• [Dataset extract]

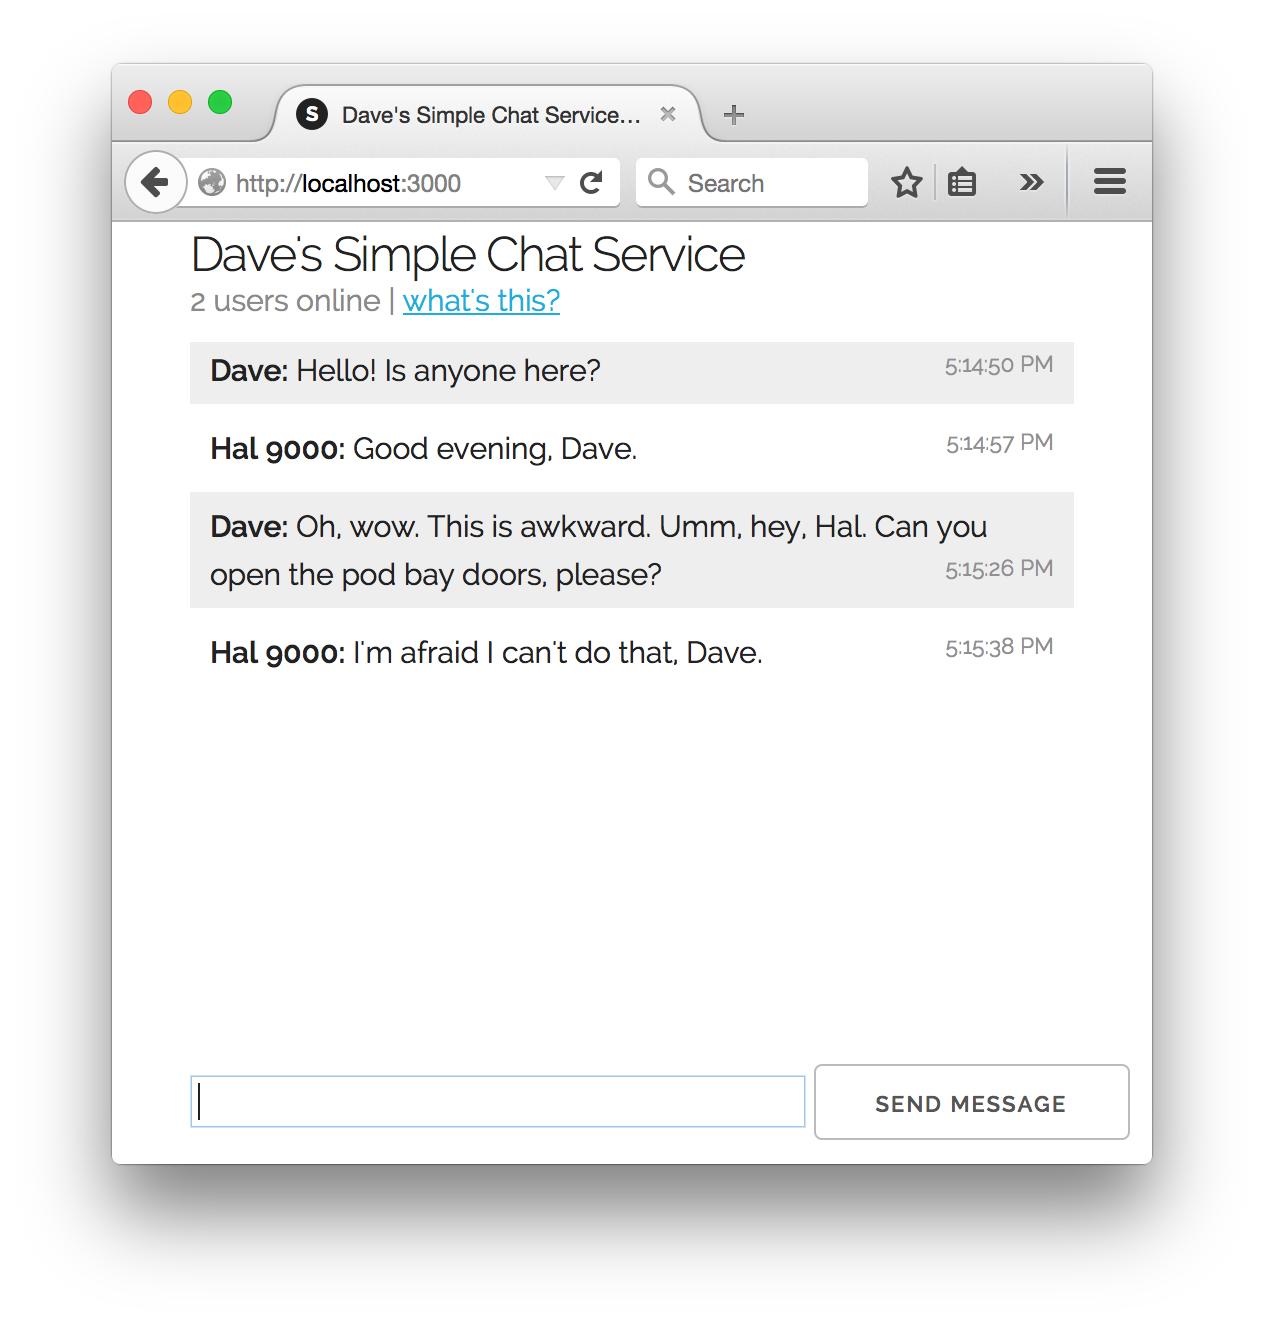
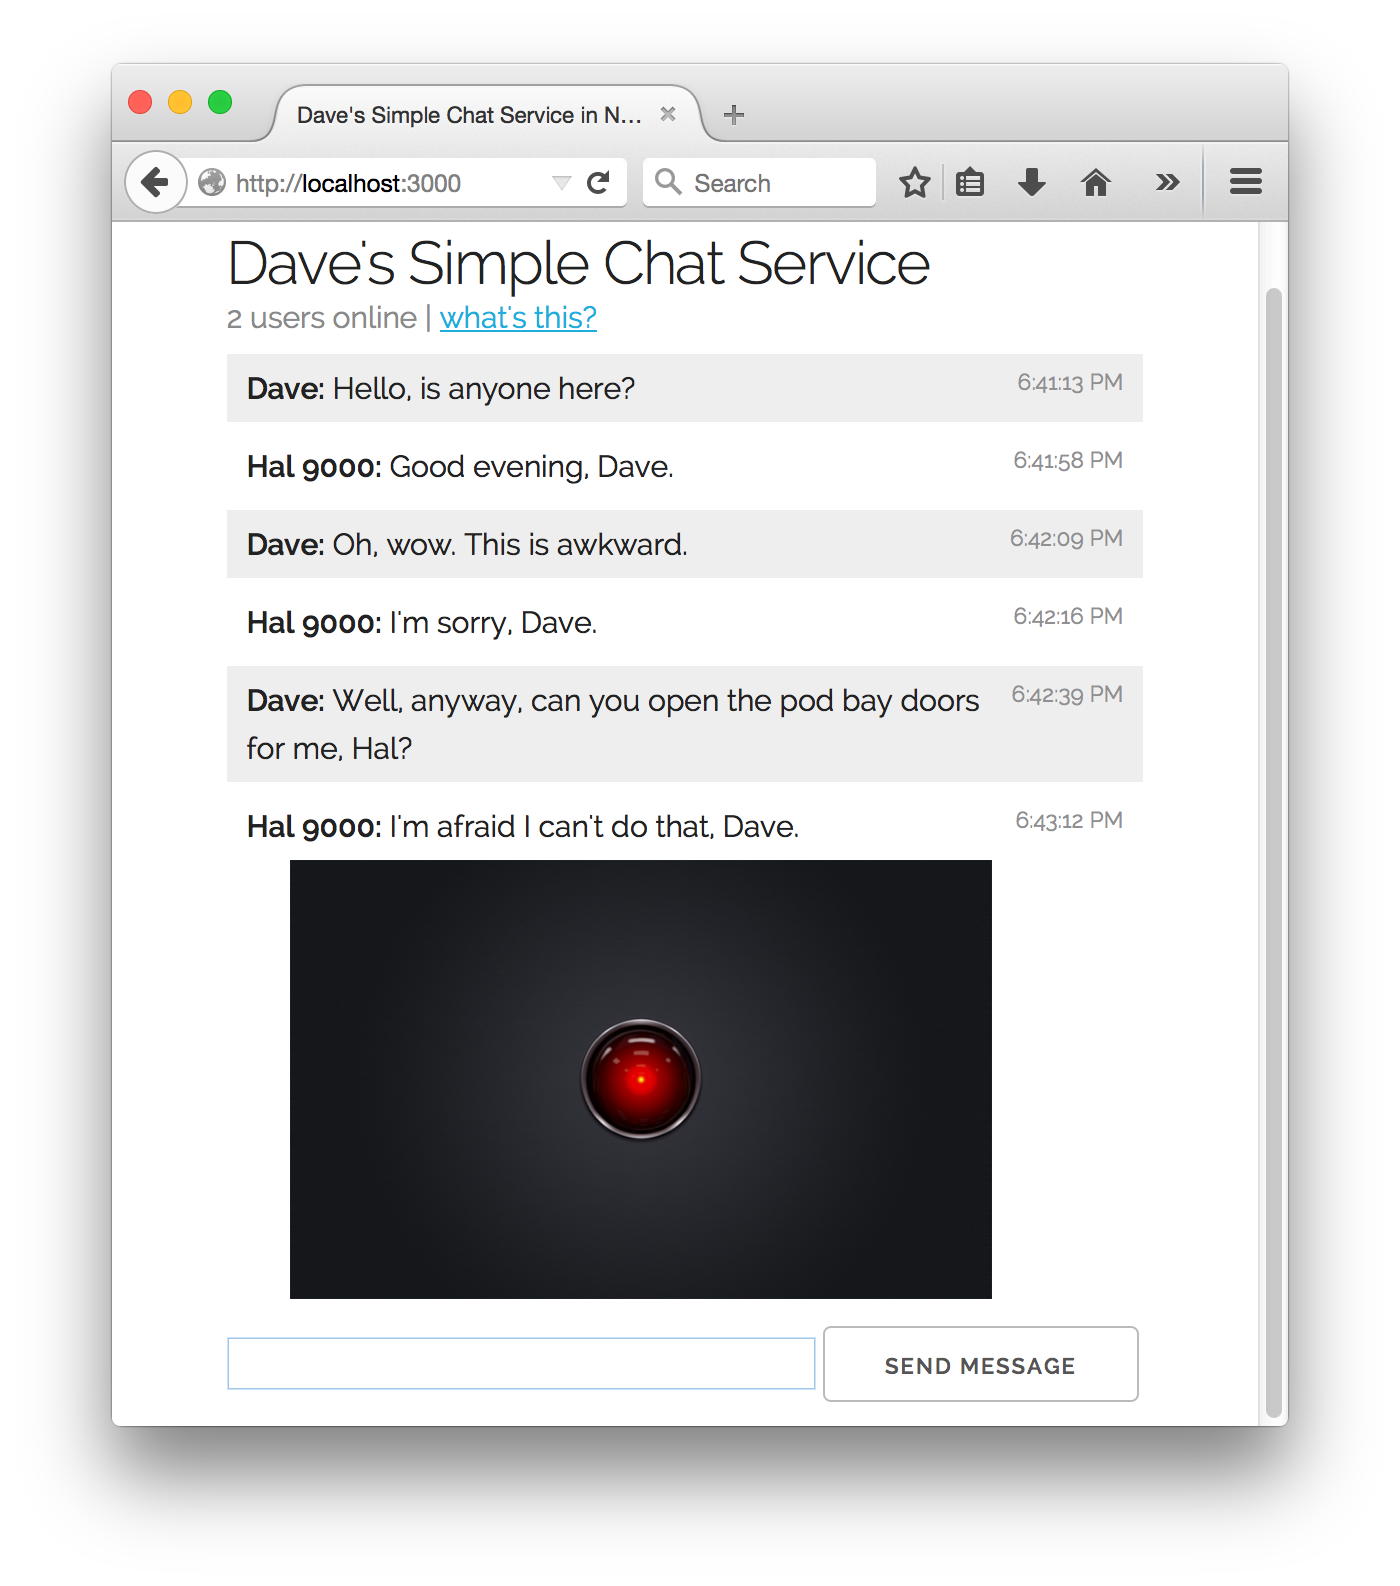
Welcome messages, username checking and more!
Check for conflicts with existing usernames. Eventually, we’ll use this
to display a list of all users connected. Check for whitespace
flooding, etc. Added a simple welcome message (should provide more
detail in the future.)

Changed region(s): [[0.0617, 0.031, 0.9256, 0.929], [0.7097, 0.2168, 0.8331, 0.5264]]

diff --git a/index.html b/index.html
@@ -30,15 +30,19 @@
       background: #ffffff;
     }
 
-    #footer {
+    #footer, #footerPush {
       position: fixed;
       bottom: 0;
       height: 60px;
       width: 100%;
       background: #ffffff;
+      display: block;
+      margin-left: auto;
+      margin-right: auto;
     }
 
     .chatImages {
+      padding-top: 5px;
       max-width: 80%;
       padding-left:5%;
     }
@@ -48,14 +52,15 @@
     }
 
     #messageContainer {
-      /*height:100%;*/
+      height: 100%;
+      margin-bottom: 5px;
     }
 
     #messages {
       list-style-type: none;
       margin: 0;
-      padding-top: 35px;
-      margin-bottom: 35px !important;
+      /*padding-top: 35px;*/
+      /*margin-bottom: 35px !important;*/
       }
 
     #messages li {
@@ -83,6 +88,11 @@
       color: #8A8A8A;
       padding: 0 0;
       margin-top: -25px;
+      margin-bottom: 5px;
+    }
+
+    #welcomeMessage {
+      padding-top: 45px;
       margin-bottom: 5px;
     }
 
@@ -119,23 +129,29 @@
           <p></p>
           <form id="user">
             <p>What is your username?</p>
+            <p id="alertMessage"></p>
             <input id="un" autocomplete="off" />
             <button>Submit Username</button>
           </form>
         </div>
 
         <div id="messageContainer">
+          <p id="welcomeMessage">Welcome! Start chatting away whenever you're ready.</p>
           <p id="messages"></p>
         </div>
 
-        <div id="footer" data-role="footer" data-position="fixed">
-          <form id="sendMessage" action="">
-            <input id="m" autocomplete="off" />
-            <button>Send Message</button>
-          </form>
-        </div>
+        <div id="footerPush"></div>
 
       </div>
+    </div>
+  </div>
+
+  <div class="container">
+    <div id="footer">
+      <form id="sendMessage" action="">
+        <input id="m" autocomplete="off" />
+        <button>Send Message</button>
+      </form>
     </div>
   </div>
 
@@ -146,6 +162,8 @@
   –––––––––––––––––––––––––––––––––––––––––––––––––– -->
   <script type="text/javascript" src="/socket.io/socket.io.js"></script>
   <script>
+
+    var allUsernames = new Array(); // Store a list of all usernames
 
     // Try to linkify any properly detected URL
     // If we detect an image (ends in gif/jpg/png extensions, let's display it)
@@ -165,7 +183,7 @@
           for (var i=0; i < imgExt.length; i++) {
             suffix = imgExt[i];
             if (url.indexOf(suffix, url.length - suffix.length) !== -1) {
-              newURL = "<br/><br/><img class=\"chatImages\" src=\"" + url + "\">";
+              newURL = "<br/><img class=\"chatImages\" src=\"" + url + "\">";
               imgDetected = true;
               //return newURL;
             }
@@ -225,27 +243,60 @@
       return time.join(":") + " " + suffix;
     }
 
+    // Detect if user entered whitespace
+    function isEmpty(str) {
+      return str.replace(/^\s+|\s+$/g, '').length == 0;
+    }
+
     // On initial page load, let's use jQuery to hide our
     // message div and the send message form so we can
     // ask for a username first.
     $('#sendMessage').hide();
     $('#messages').hide();
+    $('#welcomeMessage').hide();
 
     var socket = io();
     $('#getName').submit(function () {
-      socket.emit('username', $('#un').val());
-      $('#getName').hide();
-      $('#messages').show();
-      $('#sendMessage').show();
-      document.getElementById("m").focus();
-      return false;
+      var myUsername = $('#un').val();
+
+
+      if (isEmpty(myUsername)) {
+        // User entered no data. Do nothing!
+        $('#un').val('');
+        return false;
+      } else {
+        console.log("Users: " + allUsernames);
+        if (allUsernames.indexOf(myUsername) == -1) {
+          // Username not found in array, go ahead and add it!
+          socket.emit('username', $('#un').val());
+          $('#getName').hide();
+          $('#welcomeMessage').show();
+          $('#messages').show();
+          $('#sendMessage').show();
+          document.getElementById("m").focus();
+          return false;
+        } else {
+          $('#alertMessage').html("<strong>Error:</strong> Username already taken, please choose another.");
+          return false;
+        }
+
+
+      }
     })
 
     $('#sendMessage').submit(function () {
-      socket.emit('chat message', $('#m').val());
-      $('#m').val('');
-      window.scrollTo(0,document.body.scrollHeight); // Always scroll down to your latest message
-      return false;
+      if ($('#m').val() == "" || $('#m').val() == null || isEmpty($('#m').val())) {
+        // User entered nothing in the chat box.
+        // Do nothing!
+        $('#m').val('');
+        return false;
+      } else {
+        //window.scrollTo(0,document.body.scrollHeight); // Always scroll down to your latest message
+        socket.emit('chat message', $('#m').val());
+        $('#m').val('');
+        window.scrollTo(0,document.body.scrollHeight); // Always scroll down to your latest message
+        return false;
+      }
     });
 
     socket.on('chat message', function(username, msg){
@@ -253,6 +304,13 @@
       //msg = findURL(msg);
       msg = msg.parseURL();
       $('#messages').append($('<li>' + currTime + '<strong>' + username + ':</strong> ' + msg + '</li>'));
+    });
+
+    // Get list of usernames.
+    // In theory, this is probably a bad idea, since a user could change the code
+    // on his client and bypass our check. This should happen on the server.
+    socket.on('usernames', function(usernames) {
+      allUsernames = usernames;
     });
 
     socket.on('user count', function(userCount) {

diff --git a/index.js b/index.js
@@ -32,18 +32,37 @@ app.get('/', function(req, res) {
   //res.send('<h1>Hello, World!</h1>');
 });
 
+app.use(express.static(path.join(__dirname, 'public')));
+
+// Detect if user entered whitespace
+function isEmpty(str) {
+  return str.replace(/^\s+|\s+$/g, '').length == 0;
+}
+
 // Store all usernames that are connected to the chat app.
-var usernames = {};
+var usernames = new Array();
     userCount = 0; // Count total number of users.
 
-app.use(express.static(path.join(__dirname, 'public')));
+// Use this to easily remove users from our users array.
+Array.prototype.remove = function() {
+    var what, a = arguments, L = a.length, ax;
+    while (L && this.length) {
+        what = a[--L];
+        while ((ax = this.indexOf(what)) !== -1) {
+            this.splice(ax, 1);
+        }
+    }
+    return this;
+};
 
 io.on('connection', function(socket){
   //io.emit('chat message', 'a user has connected. :)');
   userCount++; // Increment the number of active users.
   io.emit('user count', userCount); // Send number of users to client.
+  io.emit('usernames', usernames);
   console.log("a user has connected");
   console.log('Users online: ' + userCount);
+  //console.log("Length: " + usernames.length + " Usernames: " + usernames);
 
 
   socket.on('user count', function(usersOnline) {
@@ -52,19 +71,29 @@ io.on('connection', function(socket){
 
   socket.on('username', function(username) {
     socket.username = username; // we store the username in the socket session for this client
+    usernames.push(username); // Add this to our user array.
+    console.log('Active users: ' + usernames);
+    io.emit('usernames', usernames); // Send array of usernames to client.
   })
 
   socket.on('chat message', function(msg) {
-    msg = sanitizer.escape(msg);
-    io.emit('chat message',  socket.username, msg, userCount);
-    console.log('(message) ' + socket.username + ": " + msg);
+    if (isEmpty(msg)) {
+      // Do nothing, since the user entered nothing but whitespace.
+    } else {
+      msg = sanitizer.escape(msg);
+      io.emit('chat message',  socket.username, msg, userCount);
+      console.log('(message) ' + socket.username + ": " + msg);
+    }
   });
 
   socket.on('disconnect', function() {
     userCount--; // Decrease the number of active users
+    usernames.remove(socket.username);
     io.emit('user count', userCount);
+    io.emit('usernames', usernames); // Send array of usernames to client.
     //io.emit('chat message', 'a user has disconnected. :(');
-    console.log('Users online: ' + userCount);
+    console.log('Active users: ' + usernames);
+    console.log('Total users online: ' + userCount);
     console.log('user disconnected');
   });
 });

diff --git a/readme.md b/readme.md
@@ -12,7 +12,7 @@ This little web app is more or less a result of tutorial and I've added some add
 
 ### Things I've added
 
-In the interest of learning more about Node.js (and JavaScript!), I've been working on adding a few more things than the default socket.io library has. This includes things like:
+In the interest of learning more about Node.js (and JavaScript!), I've been working on adding a few more things than the default socket.io chat app tutorial has. This includes things like:
 
 * Usernames!
 * Number of active users!
@@ -20,3 +20,14 @@ In the interest of learning more about Node.js (and JavaScript!), I've been work
 * Sanitizing user input!
 * Properly autolink URLs!
 * Detect if a link to an image is pasted in and expand!
+
+### Things to potentially do
+
+* Display a list of all connected users!
+* Check for identical usernames and prompt for different name
+* Limit username to X number of characters (and validate name so no null values are allowed).
+* Prevent flooding chat with null values / null data.
+* Embed YouTube videos? Instagram posts? Etc?
+* Display welcome message on connect
+* Play around with idea of adding admin options (kick user, ban user)
+* Play around with idea of having a blacklist for certain words and phrases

• [Problem to work on] Only the lines from the one holding "values / null data." through the final line of the entries, both included, should be given again, word for word.

• [Your response]
+* Prevent flooding chat with null values / null data.
+* Embed YouTube videos? Instagram posts? Etc?
+* Display welcome message on connect
+* Play around with idea of adding admin options (kick user, ban user)
+* Play around with idea of having a blacklist for certain words and phrases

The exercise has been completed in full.